Setting the course for rock

By Sergio Ariza

In July of 1966 Eric Clapton left John Mayall & the Bluesbreakers, when he was replaced by the great Peter Green, and hooked up with the 2 musicians who, like him, had been named the  best on their instruments by an English music magazine, Jack Bruce and Ginger Baker. The name they chose showed that the `power trio’ were full of themselves: Cream (créme de la créme). However with their second LP they proved that they were worthy of the chosen name, setting the course of rock for years to come.

Disraeli gears is the great opus in their brief discography as a group.
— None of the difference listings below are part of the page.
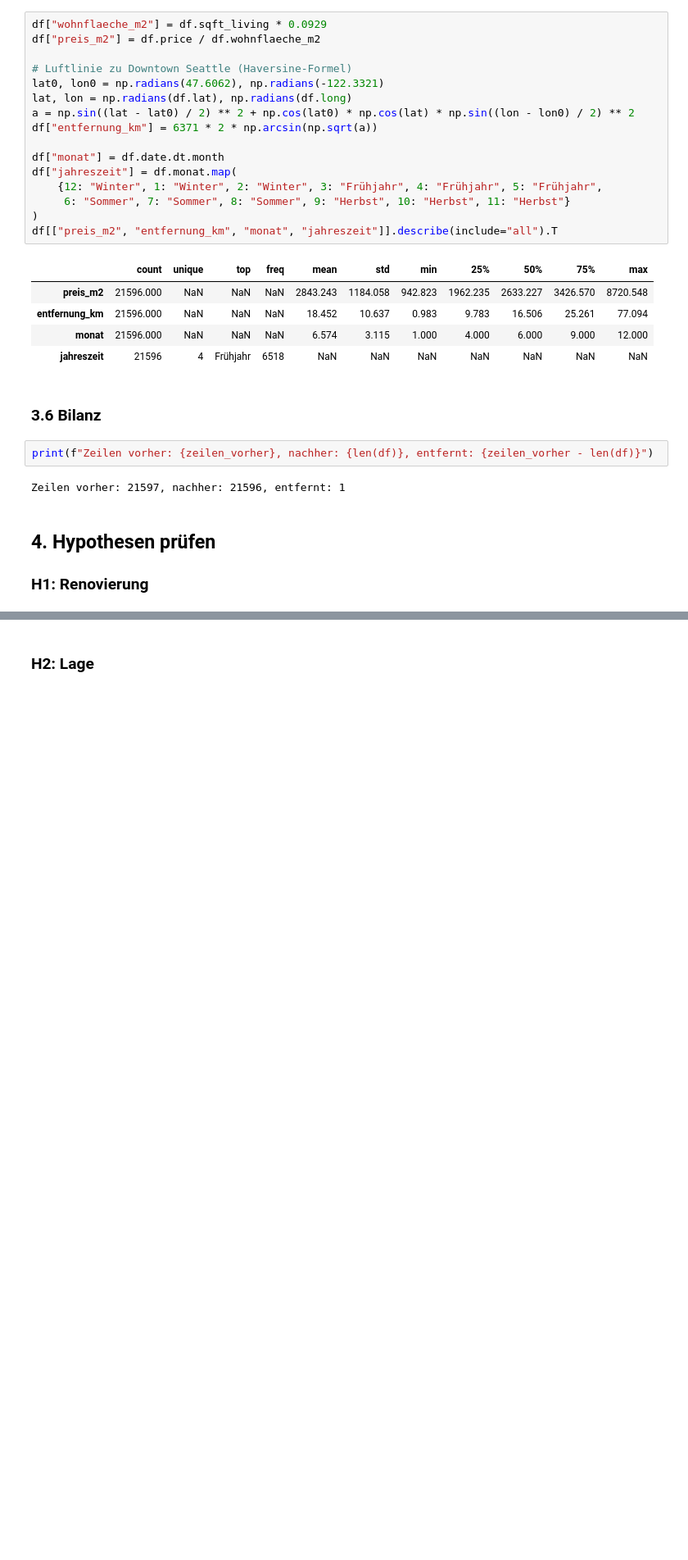
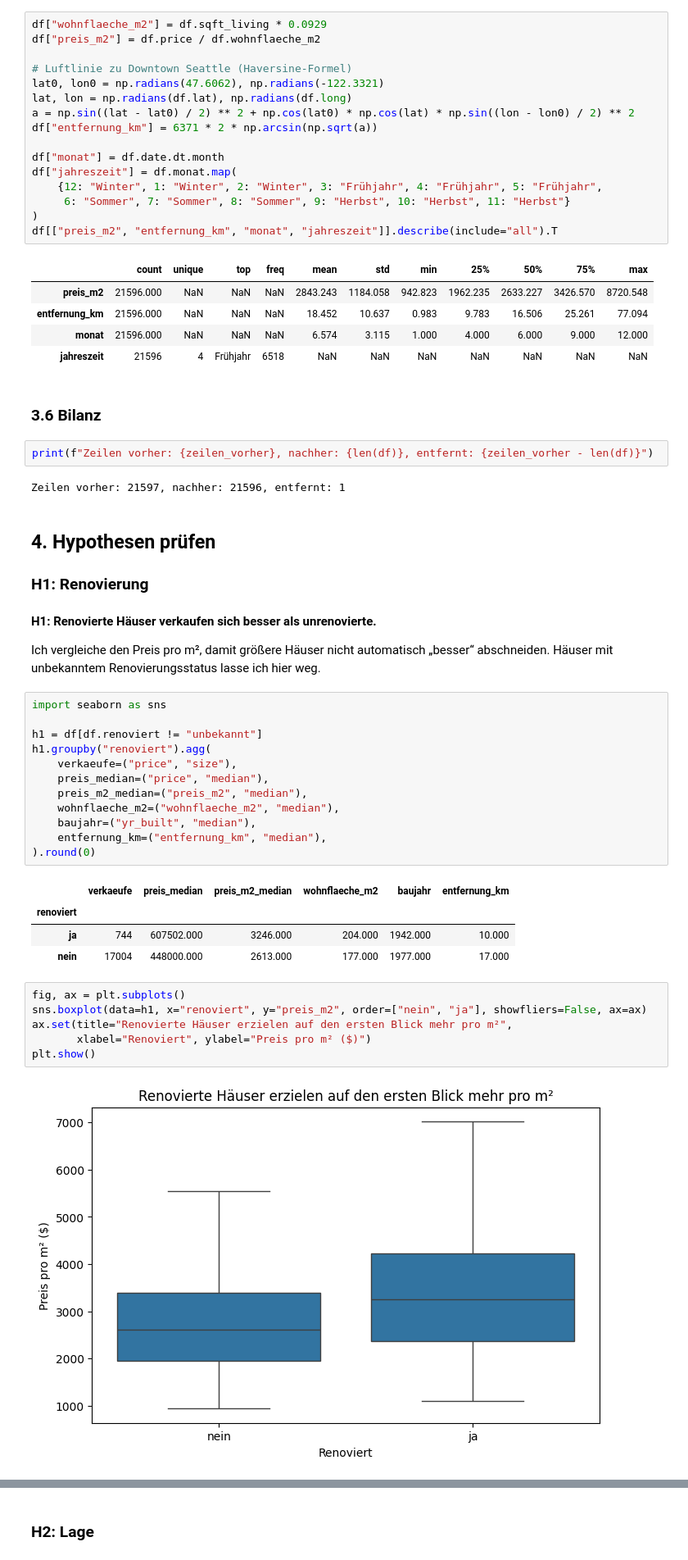
Before and after one commit to karstenuhlighh/king-county-eda, a Jupyter notebook: 04_eda.ipynb, the cells around one changed output, grey strips where cells are left out. Shown at 82% size. Saved outputs shown, nothing was run; the diff lists cells and outputs as text; blank space fills up the shorter version.

Commit message:
H1 bis H3: Renovierung, Lage mit Karten, Verkaufszeitpunkt
Co-Authored-By: Claude Opus 5.5 <noreply@anthropic.com>

```diff
--- a/04_eda.ipynb
+++ b/04_eda.ipynb
@@ -218,3 +218,32 @@ Zeilen vorher: 21597, nachher: 21596, entfernt: 1
 ## 4. Hypothesen prüfen
 
 ### H1: Renovierung
+# %% [markdown]
+**H1: Renovierte Häuser verkaufen sich besser als unrenovierte.**
+
+Ich vergleiche den Preis pro m², damit größere Häuser nicht automatisch „besser“ abschneiden. Häuser mit unbekanntem Renovierungsstatus lasse ich hier weg.
+# %%
+import seaborn as sns
+
+h1 = df[df.renoviert != "unbekannt"]
+h1.groupby("renoviert").agg(
+    verkaeufe=("price", "size"),
+    preis_median=("price", "median"),
+    preis_m2_median=("preis_m2", "median"),
+    wohnflaeche_m2=("wohnflaeche_m2", "median"),
+    baujahr=("yr_built", "median"),
+    entfernung_km=("entfernung_km", "median"),
+).round(0)
+# %% [output]
+|  | verkaeufe | preis_median | preis_m2_median | wohnflaeche_m2 | baujahr | entfernung_km |
+| renoviert |  |  |  |  |  |  |
+| ja | 744 | 607502.000 | 3246.000 | 204.000 | 1942.000 | 10.000 |
+| nein | 17004 | 448000.000 | 2613.000 | 177.000 | 1977.000 | 17.000 |
+# %%
+fig, ax = plt.subplots()
+sns.boxplot(data=h1, x="renoviert", y="preis_m2", order=["nein", "ja"], showfliers=False, ax=ax)
+ax.set(title="Renovierte Häuser erzielen auf den ersten Blick mehr pro m²",
+       xlabel="Renoviert", ylabel="Preis pro m² ($)")
+plt.show()
+# %% [output]
+[figure, added]
```
Also changed, not shown: parts of 31 cells of this notebook, 2 other files.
Despite the band being deeply rooted in blues, this record was where Clapton shunned his purest notions and let the prevailing winds of psychedelica have their way, Strange Brew is the perfect example, although on his solo he can’t help but reinterpret, note for note Albert King solo on Oh Pretty Woman.     
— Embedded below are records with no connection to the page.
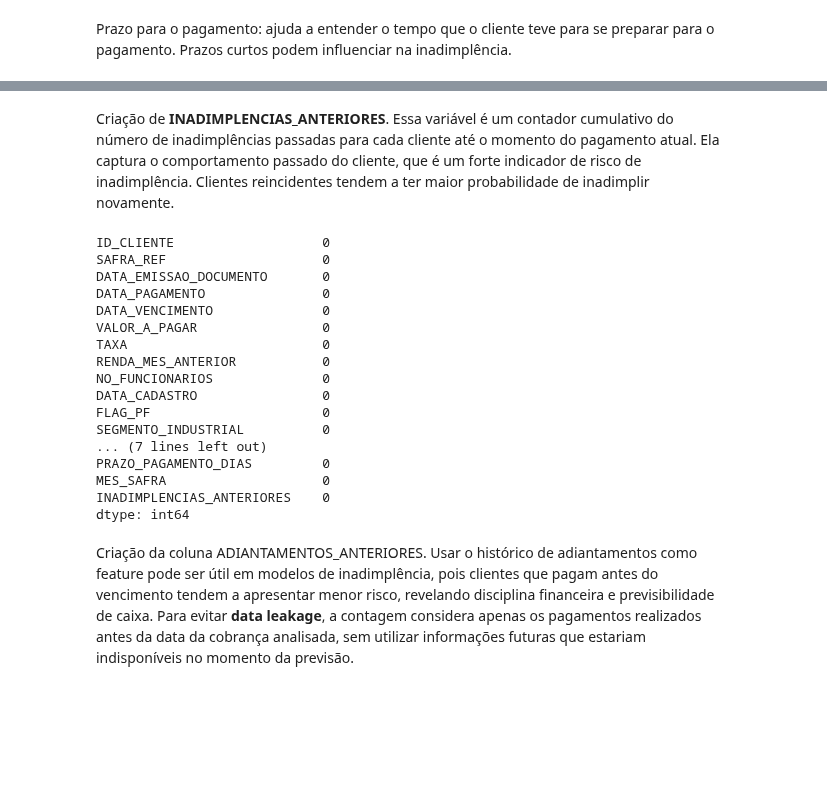
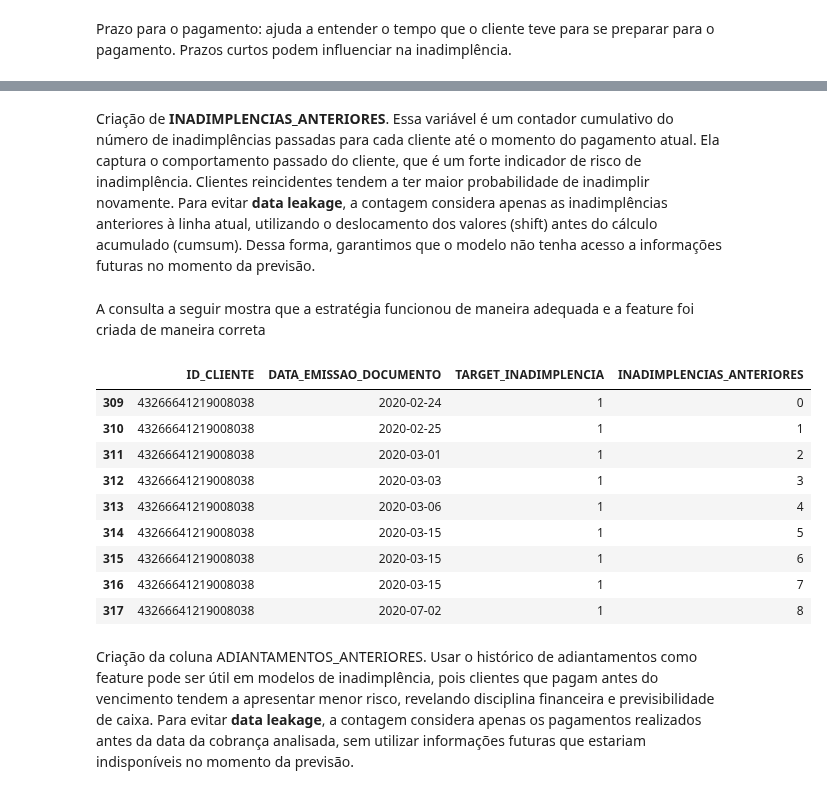
Before and after one commit to mmdes/default-risk-analysis, a Jupyter notebook: notebooks/feature_engineering.ipynb, the cells around one changed output, grey strips where cells are left out. Drawn from its saved outputs; the diff is of its cells as text; code cells hidden in the pictures; blank space fills up the shorter version.

```diff
--- a/notebooks/feature_engineering.ipynb
+++ b/notebooks/feature_engineering.ipynb
@@ -63,5 +86,5 @@ Mês da SAFRA_REF: capta padrões sazonais (ex: pode haver mais inadimplência n
 # %%
 merged_dataset['MES_SAFRA'] = merged_dataset['SAFRA_REF'].dt.month
 # %% [markdown]
-Criação de **INADIMPLENCIAS_ANTERIORES**. Essa variável é um contador cumulativo do número de inadimplências passadas para cada cliente até o momento do pagamento atual. Ela captura o comportamento passado do cliente, que é um forte indicador de risco de inadimplência. Clientes reincidentes tendem a ter maior probabilidade de inadimplir novamente.
+ Criação de **INADIMPLENCIAS\_ANTERIORES**. Essa variável é um contador cumulativo do número de inadimplências passadas para cada cliente até o momento do pagamento atual. Ela captura o comportamento passado do cliente, que é um forte indicador de risco de inadimplência. Clientes reincidentes tendem a ter maior probabilidade de inadimplir novamente. Para evitar **data leakage**, a contagem considera apenas as inadimplências anteriores à linha atual, utilizando o deslocamento dos valores (shift) antes do cálculo acumulado (cumsum). Dessa forma, garantimos que o modelo não tenha acesso a informações futuras no momento da previsão.
 # %%
@@ -80,23 +104,18 @@ merged_dataset['INADIMPLENCIAS_ANTERIORES'] = (
-# %%
-merged_dataset.isnull().sum()
-# %% [output]
-ID_CLIENTE                   0
-SAFRA_REF                    0
-DATA_EMISSAO_DOCUMENTO       0
-DATA_PAGAMENTO               0
-DATA_VENCIMENTO              0
-VALOR_A_PAGAR                0
-TAXA                         0
-RENDA_MES_ANTERIOR           0
-NO_FUNCIONARIOS              0
-DATA_CADASTRO                0
-FLAG_PF                      0
-SEGMENTO_INDUSTRIAL          0
-... (7 lines left out)
-PRAZO_PAGAMENTO_DIAS         0
-MES_SAFRA                    0
-INADIMPLENCIAS_ANTERIORES    0
-dtype: int64
+# %% [markdown]
+A consulta a seguir mostra que a estratégia funcionou de maneira adequada e a feature foi criada de maneira correta
+# %%
+merged_dataset[merged_dataset['ID_CLIENTE']==43266641219008038][['ID_CLIENTE', 'DATA_EMISSAO_DOCUMENTO', 'TARGET_INADIMPLENCIA', 'INADIMPLENCIAS_ANTERIORES']]
+# %% [output]
+|  | ID_CLIENTE | DATA_EMISSAO_DOCUMENTO | TARGET_INADIMPLENCIA | INADIMPLENCIAS_ANTERIORES |
+| 309 | 43266641219008038 | 2020-02-24 | 1 | 0 |
+| 310 | 43266641219008038 | 2020-02-25 | 1 | 1 |
+| 311 | 43266641219008038 | 2020-03-01 | 1 | 2 |
+| 312 | 43266641219008038 | 2020-03-03 | 1 | 3 |
+| 313 | 43266641219008038 | 2020-03-06 | 1 | 4 |
+| 314 | 43266641219008038 | 2020-03-15 | 1 | 5 |
+| 315 | 43266641219008038 | 2020-03-15 | 1 | 6 |
+| 316 | 43266641219008038 | 2020-03-15 | 1 | 7 |
+| 317 | 43266641219008038 | 2020-07-02 | 1 | 8 |
 # %% [markdown]
 Criação da coluna ADIANTAMENTOS_ANTERIORES. Usar o histórico de adiantamentos como feature pode ser útil em modelos de inadimplência, pois clientes que pagam antes do vencimento tendem a apresentar menor risco, revelando disciplina financeira e previsibilidade de caixa. Para evitar **data leakage**, a contagem considera apenas os pagamentos realizados antes da data da cobrança analisada, sem utilizar informações futuras que estariam indisponíveis no momento da previsão.
 # %%
```
Also changed, not shown: parts of 11 cells of this notebook.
However, it was with the second track Sunshine of Your Love where Cream became the standard to follow for hard rock and heavy metal bands in the following years. A perfect and repetitive riff that would open the door to a sound that Led Zeppelin, Black Sabbath and Deep Purple would chase, to name some of the biggies. On the same song Clapton delivers one of his most memorable solos, with a very ‘bluesy’ start, playing with the melody of Blue Moon and raising the intensity until the end. It was also the best example of the new sound that he  found since  this record, what is referred to as the ‘woman’s tone’, whose main star was his ‘64 Gibson SG known as ‘The Fool’ because of the artistic group who painted it in psychedelic fashion, making it one of the most recognised guitars in history.
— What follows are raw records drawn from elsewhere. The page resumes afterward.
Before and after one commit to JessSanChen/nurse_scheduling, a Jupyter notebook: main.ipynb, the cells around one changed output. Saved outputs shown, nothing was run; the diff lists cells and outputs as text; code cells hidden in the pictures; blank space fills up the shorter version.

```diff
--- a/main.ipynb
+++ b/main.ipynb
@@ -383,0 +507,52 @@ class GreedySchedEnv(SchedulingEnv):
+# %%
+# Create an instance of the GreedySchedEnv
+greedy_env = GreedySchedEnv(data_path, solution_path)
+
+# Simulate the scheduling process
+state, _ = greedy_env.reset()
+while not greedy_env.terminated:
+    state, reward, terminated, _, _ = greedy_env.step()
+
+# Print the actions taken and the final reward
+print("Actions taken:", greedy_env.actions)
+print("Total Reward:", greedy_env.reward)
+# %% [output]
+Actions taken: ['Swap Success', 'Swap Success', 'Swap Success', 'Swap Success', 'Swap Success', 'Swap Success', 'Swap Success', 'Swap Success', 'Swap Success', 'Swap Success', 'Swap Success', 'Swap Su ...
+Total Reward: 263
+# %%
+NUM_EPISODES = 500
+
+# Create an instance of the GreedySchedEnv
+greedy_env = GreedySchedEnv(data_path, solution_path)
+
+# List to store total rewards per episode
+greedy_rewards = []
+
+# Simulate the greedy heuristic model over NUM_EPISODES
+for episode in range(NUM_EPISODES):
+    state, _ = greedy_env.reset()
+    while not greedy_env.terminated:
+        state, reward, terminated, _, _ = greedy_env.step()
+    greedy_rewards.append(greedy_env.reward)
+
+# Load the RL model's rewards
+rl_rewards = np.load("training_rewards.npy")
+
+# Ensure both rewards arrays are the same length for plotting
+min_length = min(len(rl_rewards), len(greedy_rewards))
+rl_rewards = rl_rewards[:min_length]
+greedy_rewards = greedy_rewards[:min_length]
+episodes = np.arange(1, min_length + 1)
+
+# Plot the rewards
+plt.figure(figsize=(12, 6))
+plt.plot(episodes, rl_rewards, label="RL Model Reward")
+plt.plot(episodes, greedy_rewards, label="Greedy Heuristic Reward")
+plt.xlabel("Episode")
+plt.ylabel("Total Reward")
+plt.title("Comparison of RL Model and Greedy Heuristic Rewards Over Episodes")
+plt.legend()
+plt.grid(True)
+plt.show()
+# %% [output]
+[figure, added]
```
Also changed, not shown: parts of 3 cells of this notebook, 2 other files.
So ‘The Fool’ and the ‘woman’s tone’ (what Clapton described as “a soft sound...more like a human voice than a guitar) are present on many of the album's numbers like the aforementioned Strange Brew (it’s worth it to listen to Albert King’s version to appreciate the differences of tone between two of the best guitarists of all time), the exhuberant SWLABR (where he also plays his Les Paul Custom) and Outside Woman’s Blues, one of the bluesiest moments on the album, though here he uses a different tone, as well as what seems like a Fender Twin Reverb amp sound.  

Yet, we can’t leave without talking about other important milestone of the record, Tales Of Brave Ulysses, where the ‘wah wah’ pedal makes one of its first appearances in rock history, ahead of Hendrix by a couple of months when he would use this pedal for the first time on  Burning of the Midnight Lamp. Clapton again flashes an incredible solo on a song that can be considered the predecessor of one of his most famous songs, White Room, giving another example of how his playing served as a model for many of the sounds to come in the genre.